Bill Gertz yesterday:
On the one side were Vice President Joseph R. Biden Jr. and Deputy Secretary of State James B. Steinberg, who argued in closed-door meetings for a minimal strategy of stabilizing Afghanistan that one source described as a “lowest common denominator” approach. […] The other side of the debate was led by Richard C. Holbrooke, the special envoy for the region, who along with U.S. Central Command leader Gen. David H. Petraeus and Secretary of State Hillary Rodham Clinton fought for a major nation-building effort.

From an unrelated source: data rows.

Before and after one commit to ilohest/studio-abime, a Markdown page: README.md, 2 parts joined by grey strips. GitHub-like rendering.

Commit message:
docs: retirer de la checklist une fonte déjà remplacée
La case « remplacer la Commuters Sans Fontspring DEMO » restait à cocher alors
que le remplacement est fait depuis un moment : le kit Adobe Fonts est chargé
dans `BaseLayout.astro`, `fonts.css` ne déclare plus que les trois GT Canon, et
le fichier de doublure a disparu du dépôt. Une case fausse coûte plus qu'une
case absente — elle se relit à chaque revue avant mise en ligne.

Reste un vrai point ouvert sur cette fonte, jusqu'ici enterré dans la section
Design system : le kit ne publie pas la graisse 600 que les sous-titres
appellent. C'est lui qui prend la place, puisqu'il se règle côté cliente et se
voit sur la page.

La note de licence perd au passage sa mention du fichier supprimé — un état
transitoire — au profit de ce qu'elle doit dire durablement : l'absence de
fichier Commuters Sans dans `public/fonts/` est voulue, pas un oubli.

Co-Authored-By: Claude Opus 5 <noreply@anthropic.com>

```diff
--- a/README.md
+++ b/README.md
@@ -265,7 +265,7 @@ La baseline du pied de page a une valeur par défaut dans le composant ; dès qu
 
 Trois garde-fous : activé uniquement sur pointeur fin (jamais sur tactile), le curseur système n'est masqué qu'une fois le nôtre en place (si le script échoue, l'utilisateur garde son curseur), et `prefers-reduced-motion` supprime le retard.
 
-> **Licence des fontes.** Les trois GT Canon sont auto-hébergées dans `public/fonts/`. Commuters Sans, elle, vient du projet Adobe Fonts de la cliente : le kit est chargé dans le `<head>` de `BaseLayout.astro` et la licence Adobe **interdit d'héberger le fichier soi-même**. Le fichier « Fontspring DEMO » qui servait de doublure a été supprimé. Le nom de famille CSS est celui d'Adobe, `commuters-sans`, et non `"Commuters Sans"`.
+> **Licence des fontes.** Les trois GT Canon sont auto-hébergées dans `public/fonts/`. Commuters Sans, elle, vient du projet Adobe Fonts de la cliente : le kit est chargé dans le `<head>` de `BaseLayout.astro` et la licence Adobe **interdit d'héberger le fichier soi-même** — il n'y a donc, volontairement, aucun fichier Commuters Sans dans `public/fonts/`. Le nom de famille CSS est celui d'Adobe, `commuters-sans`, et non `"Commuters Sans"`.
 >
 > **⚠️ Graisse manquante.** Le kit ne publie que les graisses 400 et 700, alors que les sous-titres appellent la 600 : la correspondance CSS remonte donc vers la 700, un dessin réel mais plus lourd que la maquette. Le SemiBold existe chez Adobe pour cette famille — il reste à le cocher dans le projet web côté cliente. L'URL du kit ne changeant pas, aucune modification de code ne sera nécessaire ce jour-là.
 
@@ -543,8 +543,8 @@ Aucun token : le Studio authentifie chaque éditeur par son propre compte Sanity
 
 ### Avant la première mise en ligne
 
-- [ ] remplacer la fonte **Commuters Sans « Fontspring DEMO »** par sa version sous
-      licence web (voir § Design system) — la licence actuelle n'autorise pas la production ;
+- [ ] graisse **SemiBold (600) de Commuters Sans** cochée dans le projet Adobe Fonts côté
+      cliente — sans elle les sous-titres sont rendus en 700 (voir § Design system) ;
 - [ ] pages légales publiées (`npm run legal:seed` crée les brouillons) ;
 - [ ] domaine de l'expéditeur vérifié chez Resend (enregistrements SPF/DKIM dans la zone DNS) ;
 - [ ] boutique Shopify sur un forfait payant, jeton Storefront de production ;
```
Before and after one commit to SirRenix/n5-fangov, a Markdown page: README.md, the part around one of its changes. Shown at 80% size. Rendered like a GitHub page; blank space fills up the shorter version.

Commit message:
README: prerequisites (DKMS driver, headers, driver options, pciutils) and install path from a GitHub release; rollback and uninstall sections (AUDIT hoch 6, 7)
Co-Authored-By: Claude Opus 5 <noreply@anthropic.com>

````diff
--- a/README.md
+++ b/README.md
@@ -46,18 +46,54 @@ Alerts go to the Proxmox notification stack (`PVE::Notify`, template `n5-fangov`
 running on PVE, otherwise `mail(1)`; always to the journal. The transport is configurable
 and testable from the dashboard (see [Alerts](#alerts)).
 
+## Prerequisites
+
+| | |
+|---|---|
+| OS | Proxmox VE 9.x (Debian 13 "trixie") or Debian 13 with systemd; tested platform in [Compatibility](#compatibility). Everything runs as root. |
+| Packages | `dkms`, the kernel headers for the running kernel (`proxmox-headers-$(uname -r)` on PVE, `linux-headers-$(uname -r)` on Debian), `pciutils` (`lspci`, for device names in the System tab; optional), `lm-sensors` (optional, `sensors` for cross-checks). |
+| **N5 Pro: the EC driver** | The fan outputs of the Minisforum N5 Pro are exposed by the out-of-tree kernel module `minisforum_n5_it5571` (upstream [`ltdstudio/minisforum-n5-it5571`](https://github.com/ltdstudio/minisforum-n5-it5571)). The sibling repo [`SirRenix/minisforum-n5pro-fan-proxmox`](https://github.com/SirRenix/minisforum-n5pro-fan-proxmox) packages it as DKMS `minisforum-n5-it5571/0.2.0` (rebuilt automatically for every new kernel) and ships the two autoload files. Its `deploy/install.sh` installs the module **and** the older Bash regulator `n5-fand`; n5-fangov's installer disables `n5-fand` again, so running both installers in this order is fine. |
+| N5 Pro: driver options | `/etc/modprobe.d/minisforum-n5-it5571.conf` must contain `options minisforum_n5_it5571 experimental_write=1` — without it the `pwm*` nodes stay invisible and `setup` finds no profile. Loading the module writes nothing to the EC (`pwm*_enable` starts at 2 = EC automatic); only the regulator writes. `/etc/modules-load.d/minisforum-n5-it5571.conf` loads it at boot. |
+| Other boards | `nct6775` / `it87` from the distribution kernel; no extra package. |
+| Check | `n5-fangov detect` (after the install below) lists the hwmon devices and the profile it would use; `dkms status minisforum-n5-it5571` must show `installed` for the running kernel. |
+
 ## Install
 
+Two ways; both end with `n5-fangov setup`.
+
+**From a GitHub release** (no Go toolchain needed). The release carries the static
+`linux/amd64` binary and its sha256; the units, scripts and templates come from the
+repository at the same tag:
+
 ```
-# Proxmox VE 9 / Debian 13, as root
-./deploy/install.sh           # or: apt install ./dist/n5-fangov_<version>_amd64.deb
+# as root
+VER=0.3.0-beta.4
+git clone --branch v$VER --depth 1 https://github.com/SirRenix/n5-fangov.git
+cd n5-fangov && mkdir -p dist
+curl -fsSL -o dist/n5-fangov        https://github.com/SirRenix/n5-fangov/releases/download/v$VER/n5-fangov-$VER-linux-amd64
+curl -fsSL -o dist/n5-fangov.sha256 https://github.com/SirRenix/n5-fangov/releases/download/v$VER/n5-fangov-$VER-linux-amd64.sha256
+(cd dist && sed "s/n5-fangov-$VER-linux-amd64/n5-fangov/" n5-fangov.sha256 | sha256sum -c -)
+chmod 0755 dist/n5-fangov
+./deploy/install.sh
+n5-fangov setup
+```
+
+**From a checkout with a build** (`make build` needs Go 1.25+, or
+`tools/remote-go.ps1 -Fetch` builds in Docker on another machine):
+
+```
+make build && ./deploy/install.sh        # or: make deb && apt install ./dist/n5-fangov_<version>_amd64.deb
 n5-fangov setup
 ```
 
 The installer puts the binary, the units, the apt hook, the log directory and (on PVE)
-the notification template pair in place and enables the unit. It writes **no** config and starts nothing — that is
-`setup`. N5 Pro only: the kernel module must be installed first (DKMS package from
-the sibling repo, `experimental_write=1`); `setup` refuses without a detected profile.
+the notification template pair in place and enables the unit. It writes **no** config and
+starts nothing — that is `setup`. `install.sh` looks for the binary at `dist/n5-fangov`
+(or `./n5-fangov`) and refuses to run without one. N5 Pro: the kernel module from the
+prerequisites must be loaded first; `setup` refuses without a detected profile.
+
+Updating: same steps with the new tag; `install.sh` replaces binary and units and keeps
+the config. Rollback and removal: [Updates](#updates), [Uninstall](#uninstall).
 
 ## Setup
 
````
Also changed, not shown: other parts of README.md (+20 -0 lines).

The Holbrooke-Petraeus-Clinton faction, according to the sources, prevailed. The result is expected to be a major, long-term military and civilian program to reinvent Afghanistan from one of the most backward, least developed nations to a relatively prosperous democratic state.
Also yesterday, Marc Ambinder reported precisley the opposite:
The new bearing reflects Vice President Joe Biden’s imprint. He has been arguing internally for a more focused counterterrorism mission rather than a larger, more complex counterinsurgency mission, which would involve significantly more American resources and troops.
I would say that the white paper is actually a document you could sort of read either way. The quantity of forces involved, however, suggests to me a more “Biden” approach. That said, if the account of the factions is correct than operational implementation of the strategy is in the hands of people — Holbrooke and Petraeus — who lean toward a maximalist vision.